About this exercise: Give the data back exactly. Leave out any images.

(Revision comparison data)
# # # # # # #
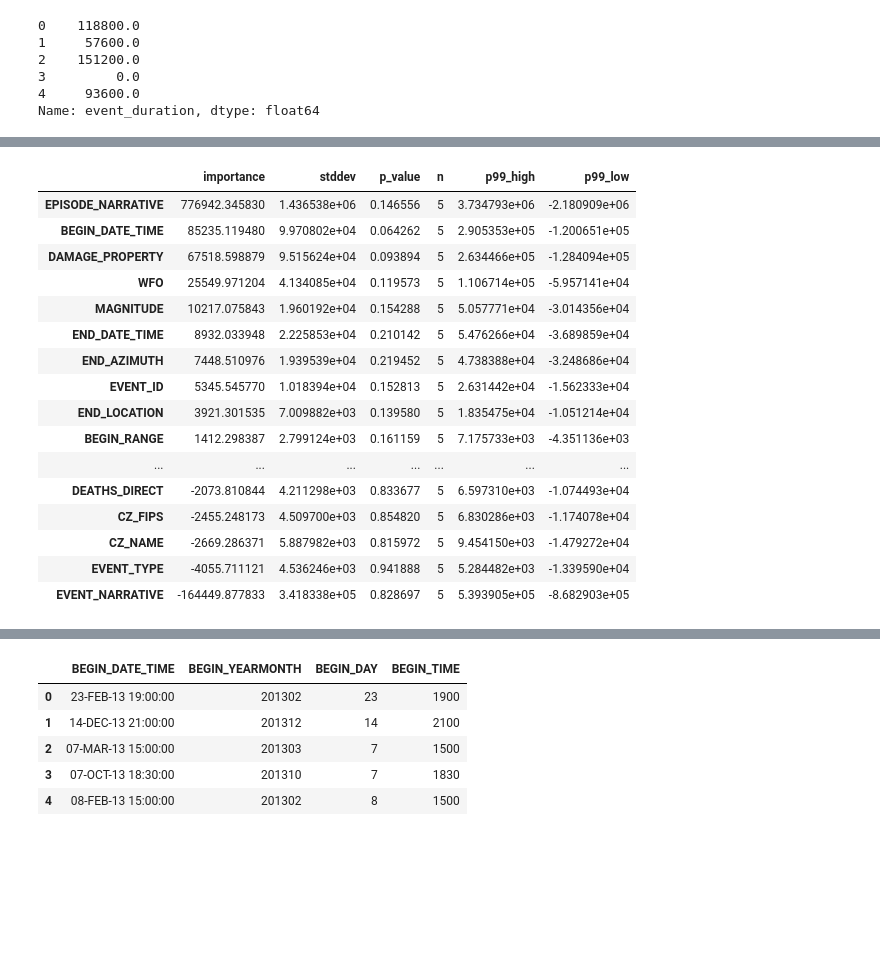
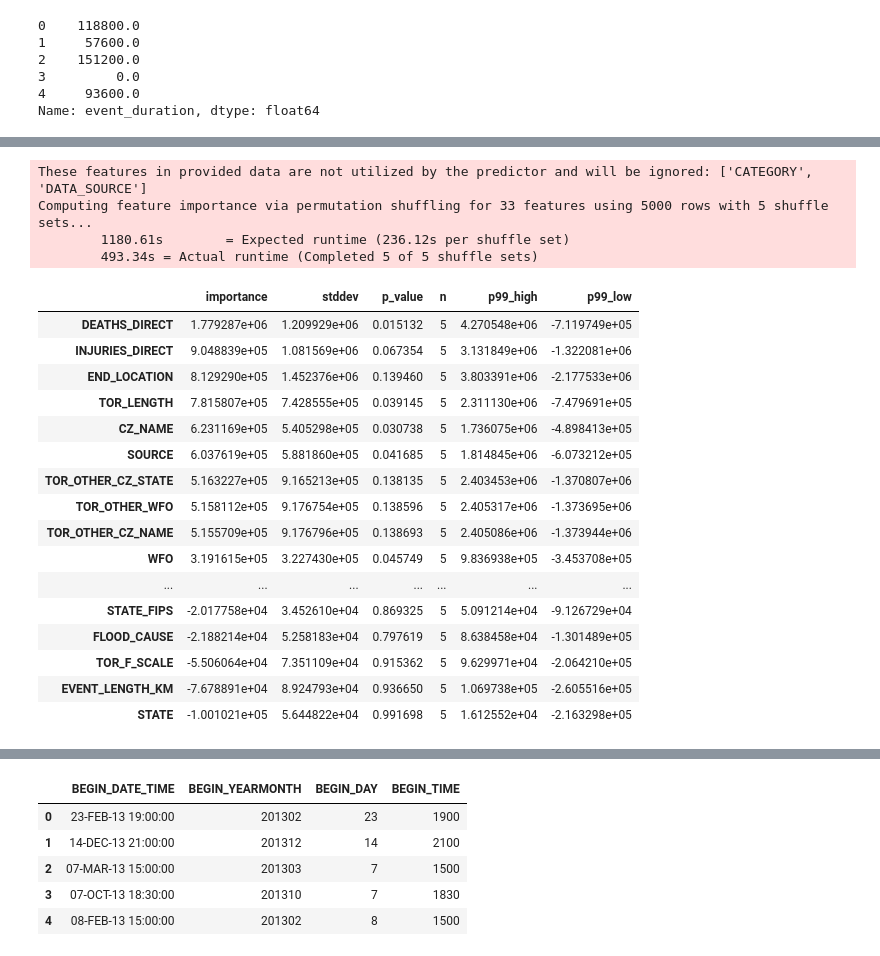
Before and after one commit to ngabrielaxej/Stormevents_Damage_Prediction, a Jupyter notebook: notebooks/autogluon_feature_selection.ipynb, the cells around one changed output, grey strips where cells are left out. Saved outputs shown, nothing was run; the diff lists cells and outputs as text; code cells hidden in the pictures; blank space fills up the shorter version.

```diff
--- a/notebooks/autogluon_feature_selection.ipynb
+++ b/notebooks/autogluon_feature_selection.ipynb
@@ -168,22 +165,31 @@ KeyboardInterrupt:
 # %%
-importance = predictor.feature_importance(test_stormevents2013, subsample_size = 100)
+#Importance about 9 mins
+importance = predictor.feature_importance(test_stormevents2013)
 # %% [output]
-|  | importance | stddev | p_value | n | p99_high | p99_low |
-| EPISODE_NARRATIVE | 776942.345830 | 1.436538e+06 | 0.146556 | 5 | 3.734793e+06 | -2.180909e+06 |
-| BEGIN_DATE_TIME | 85235.119480 | 9.970802e+04 | 0.064262 | 5 | 2.905353e+05 | -1.200651e+05 |
-| DAMAGE_PROPERTY | 67518.598879 | 9.515624e+04 | 0.093894 | 5 | 2.634466e+05 | -1.284094e+05 |
-| WFO | 25549.971204 | 4.134085e+04 | 0.119573 | 5 | 1.106714e+05 | -5.957141e+04 |
-| MAGNITUDE | 10217.075843 | 1.960192e+04 | 0.154288 | 5 | 5.057771e+04 | -3.014356e+04 |
-| END_DATE_TIME | 8932.033948 | 2.225853e+04 | 0.210142 | 5 | 5.476266e+04 | -3.689859e+04 |
-| END_AZIMUTH | 7448.510976 | 1.939539e+04 | 0.219452 | 5 | 4.738388e+04 | -3.248686e+04 |
-| EVENT_ID | 5345.545770 | 1.018394e+04 | 0.152813 | 5 | 2.631442e+04 | -1.562333e+04 |
-| END_LOCATION | 3921.301535 | 7.009882e+03 | 0.139580 | 5 | 1.835475e+04 | -1.051214e+04 |
-| BEGIN_RANGE | 1412.298387 | 2.799124e+03 | 0.161159 | 5 | 7.175733e+03 | -4.351136e+03 |
-| ... | ... | ... | ... | ... | ... | ... |
-| DEATHS_DIRECT | -2073.810844 | 4.211298e+03 | 0.833677 | 5 | 6.597310e+03 | -1.074493e+04 |
-| CZ_FIPS | -2455.248173 | 4.509700e+03 | 0.854820 | 5 | 6.830286e+03 | -1.174078e+04 |
-| CZ_NAME | -2669.286371 | 5.887982e+03 | 0.815972 | 5 | 9.454150e+03 | -1.479272e+04 |
-| EVENT_TYPE | -4055.711121 | 4.536246e+03 | 0.941888 | 5 | 5.284482e+03 | -1.339590e+04 |
-| EVENT_NARRATIVE | -164449.877833 | 3.418338e+05 | 0.828697 | 5 | 5.393905e+05 | -8.682903e+05 |
+These features in provided data are not utilized by the predictor and will be ignored: ['CATEGORY', 'DATA_SOURCE']
+Computing feature importance via permutation shuffling for 33 features using 5000 rows with 5 shuffle sets...
+        1180.61s        = Expected runtime (236.12s per shuffle set)
+        493.34s = Actual runtime (Completed 5 of 5 shuffle sets)
+# %%
+#importance.to_csv('../models/Autogluon_models/feature_importance.csv', index=True)
+importance = pd.read_csv('../models/Autogluon_models/feature_importance.csv', index_col=0)
 # %%
-print(importance)
+importance.head(50)
+# %% [output]
+|  | importance | stddev | p_value | n | p99_high | p99_low |
+| DEATHS_DIRECT | 1.779287e+06 | 1.209929e+06 | 0.015132 | 5 | 4.270548e+06 | -7.119749e+05 |
+| INJURIES_DIRECT | 9.048839e+05 | 1.081569e+06 | 0.067354 | 5 | 3.131849e+06 | -1.322081e+06 |
+| END_LOCATION | 8.129290e+05 | 1.452376e+06 | 0.139460 | 5 | 3.803391e+06 | -2.177533e+06 |
+| TOR_LENGTH | 7.815807e+05 | 7.428555e+05 | 0.039145 | 5 | 2.311130e+06 | -7.479691e+05 |
+| CZ_NAME | 6.231169e+05 | 5.405298e+05 | 0.030738 | 5 | 1.736075e+06 | -4.898413e+05 |
+| SOURCE | 6.037619e+05 | 5.881860e+05 | 0.041685 | 5 | 1.814845e+06 | -6.073212e+05 |
+| TOR_OTHER_CZ_STATE | 5.163227e+05 | 9.165213e+05 | 0.138135 | 5 | 2.403453e+06 | -1.370807e+06 |
+| TOR_OTHER_WFO | 5.158112e+05 | 9.176754e+05 | 0.138596 | 5 | 2.405317e+06 | -1.373695e+06 |
+| TOR_OTHER_CZ_NAME | 5.155709e+05 | 9.176796e+05 | 0.138693 | 5 | 2.405086e+06 | -1.373944e+06 |
+| WFO | 3.191615e+05 | 3.227430e+05 | 0.045749 | 5 | 9.836938e+05 | -3.453708e+05 |
+| ... | ... | ... | ... | ... | ... | ... |
+| STATE_FIPS | -2.017758e+04 | 3.452610e+04 | 0.869325 | 5 | 5.091214e+04 | -9.126729e+04 |
+| FLOOD_CAUSE | -2.188214e+04 | 5.258183e+04 | 0.797619 | 5 | 8.638458e+04 | -1.301489e+05 |
+| TOR_F_SCALE | -5.506064e+04 | 7.351109e+04 | 0.915362 | 5 | 9.629971e+04 | -2.064210e+05 |
+| EVENT_LENGTH_KM | -7.678891e+04 | 8.924793e+04 | 0.936650 | 5 | 1.069738e+05 | -2.605516e+05 |
+| STATE | -1.001021e+05 | 5.644822e+04 | 0.991698 | 5 | 1.612552e+04 | -2.163298e+05 |
```
Also changed, not shown: parts of 17 cells of this notebook, 6 other files.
# # # # # # #
Output of the exercise:
Before and after one commit to ngabrielaxej/Stormevents_Damage_Prediction, a Jupyter notebook: notebooks/autogluon_feature_selection.ipynb, the cells around one changed output, grey strips where cells are left out. Saved outputs shown, nothing was run; the diff lists cells and outputs as text; code cells hidden in the pictures; blank space fills up the shorter version.

```diff
--- a/notebooks/autogluon_feature_selection.ipynb
+++ b/notebooks/autogluon_feature_selection.ipynb
@@ -168,22 +165,31 @@ KeyboardInterrupt:
 # %%
-importance = predictor.feature_importance(test_stormevents2013, subsample_size = 100)
+#Importance about 9 mins
+importance = predictor.feature_importance(test_stormevents2013)
 # %% [output]
-|  | importance | stddev | p_value | n | p99_high | p99_low |
-| EPISODE_NARRATIVE | 776942.345830 | 1.436538e+06 | 0.146556 | 5 | 3.734793e+06 | -2.180909e+06 |
-| BEGIN_DATE_TIME | 85235.119480 | 9.970802e+04 | 0.064262 | 5 | 2.905353e+05 | -1.200651e+05 |
-| DAMAGE_PROPERTY | 67518.598879 | 9.515624e+04 | 0.093894 | 5 | 2.634466e+05 | -1.284094e+05 |
-| WFO | 25549.971204 | 4.134085e+04 | 0.119573 | 5 | 1.106714e+05 | -5.957141e+04 |
-| MAGNITUDE | 10217.075843 | 1.960192e+04 | 0.154288 | 5 | 5.057771e+04 | -3.014356e+04 |
-| END_DATE_TIME | 8932.033948 | 2.225853e+04 | 0.210142 | 5 | 5.476266e+04 | -3.689859e+04 |
-| END_AZIMUTH | 7448.510976 | 1.939539e+04 | 0.219452 | 5 | 4.738388e+04 | -3.248686e+04 |
-| EVENT_ID | 5345.545770 | 1.018394e+04 | 0.152813 | 5 | 2.631442e+04 | -1.562333e+04 |
-| END_LOCATION | 3921.301535 | 7.009882e+03 | 0.139580 | 5 | 1.835475e+04 | -1.051214e+04 |
-| BEGIN_RANGE | 1412.298387 | 2.799124e+03 | 0.161159 | 5 | 7.175733e+03 | -4.351136e+03 |
-| ... | ... | ... | ... | ... | ... | ... |
-| DEATHS_DIRECT | -2073.810844 | 4.211298e+03 | 0.833677 | 5 | 6.597310e+03 | -1.074493e+04 |
-| CZ_FIPS | -2455.248173 | 4.509700e+03 | 0.854820 | 5 | 6.830286e+03 | -1.174078e+04 |
-| CZ_NAME | -2669.286371 | 5.887982e+03 | 0.815972 | 5 | 9.454150e+03 | -1.479272e+04 |
-| EVENT_TYPE | -4055.711121 | 4.536246e+03 | 0.941888 | 5 | 5.284482e+03 | -1.339590e+04 |
-| EVENT_NARRATIVE | -164449.877833 | 3.418338e+05 | 0.828697 | 5 | 5.393905e+05 | -8.682903e+05 |
+These features in provided data are not utilized by the predictor and will be ignored: ['CATEGORY', 'DATA_SOURCE']
+Computing feature importance via permutation shuffling for 33 features using 5000 rows with 5 shuffle sets...
+        1180.61s        = Expected runtime (236.12s per shuffle set)
+        493.34s = Actual runtime (Completed 5 of 5 shuffle sets)
+# %%
+#importance.to_csv('../models/Autogluon_models/feature_importance.csv', index=True)
+importance = pd.read_csv('../models/Autogluon_models/feature_importance.csv', index_col=0)
 # %%
-print(importance)
+importance.head(50)
+# %% [output]
+|  | importance | stddev | p_value | n | p99_high | p99_low |
+| DEATHS_DIRECT | 1.779287e+06 | 1.209929e+06 | 0.015132 | 5 | 4.270548e+06 | -7.119749e+05 |
+| INJURIES_DIRECT | 9.048839e+05 | 1.081569e+06 | 0.067354 | 5 | 3.131849e+06 | -1.322081e+06 |
+| END_LOCATION | 8.129290e+05 | 1.452376e+06 | 0.139460 | 5 | 3.803391e+06 | -2.177533e+06 |
+| TOR_LENGTH | 7.815807e+05 | 7.428555e+05 | 0.039145 | 5 | 2.311130e+06 | -7.479691e+05 |
+| CZ_NAME | 6.231169e+05 | 5.405298e+05 | 0.030738 | 5 | 1.736075e+06 | -4.898413e+05 |
+| SOURCE | 6.037619e+05 | 5.881860e+05 | 0.041685 | 5 | 1.814845e+06 | -6.073212e+05 |
+| TOR_OTHER_CZ_STATE | 5.163227e+05 | 9.165213e+05 | 0.138135 | 5 | 2.403453e+06 | -1.370807e+06 |
+| TOR_OTHER_WFO | 5.158112e+05 | 9.176754e+05 | 0.138596 | 5 | 2.405317e+06 | -1.373695e+06 |
+| TOR_OTHER_CZ_NAME | 5.155709e+05 | 9.176796e+05 | 0.138693 | 5 | 2.405086e+06 | -1.373944e+06 |
+| WFO | 3.191615e+05 | 3.227430e+05 | 0.045749 | 5 | 9.836938e+05 | -3.453708e+05 |
+| ... | ... | ... | ... | ... | ... | ... |
+| STATE_FIPS | -2.017758e+04 | 3.452610e+04 | 0.869325 | 5 | 5.091214e+04 | -9.126729e+04 |
+| FLOOD_CAUSE | -2.188214e+04 | 5.258183e+04 | 0.797619 | 5 | 8.638458e+04 | -1.301489e+05 |
+| TOR_F_SCALE | -5.506064e+04 | 7.351109e+04 | 0.915362 | 5 | 9.629971e+04 | -2.064210e+05 |
+| EVENT_LENGTH_KM | -7.678891e+04 | 8.924793e+04 | 0.936650 | 5 | 1.069738e+05 | -2.605516e+05 |
+| STATE | -1.001021e+05 | 5.644822e+04 | 0.991698 | 5 | 1.612552e+04 | -2.163298e+05 |
```
Also changed, not shown: parts of 17 cells of this notebook, 6 other files.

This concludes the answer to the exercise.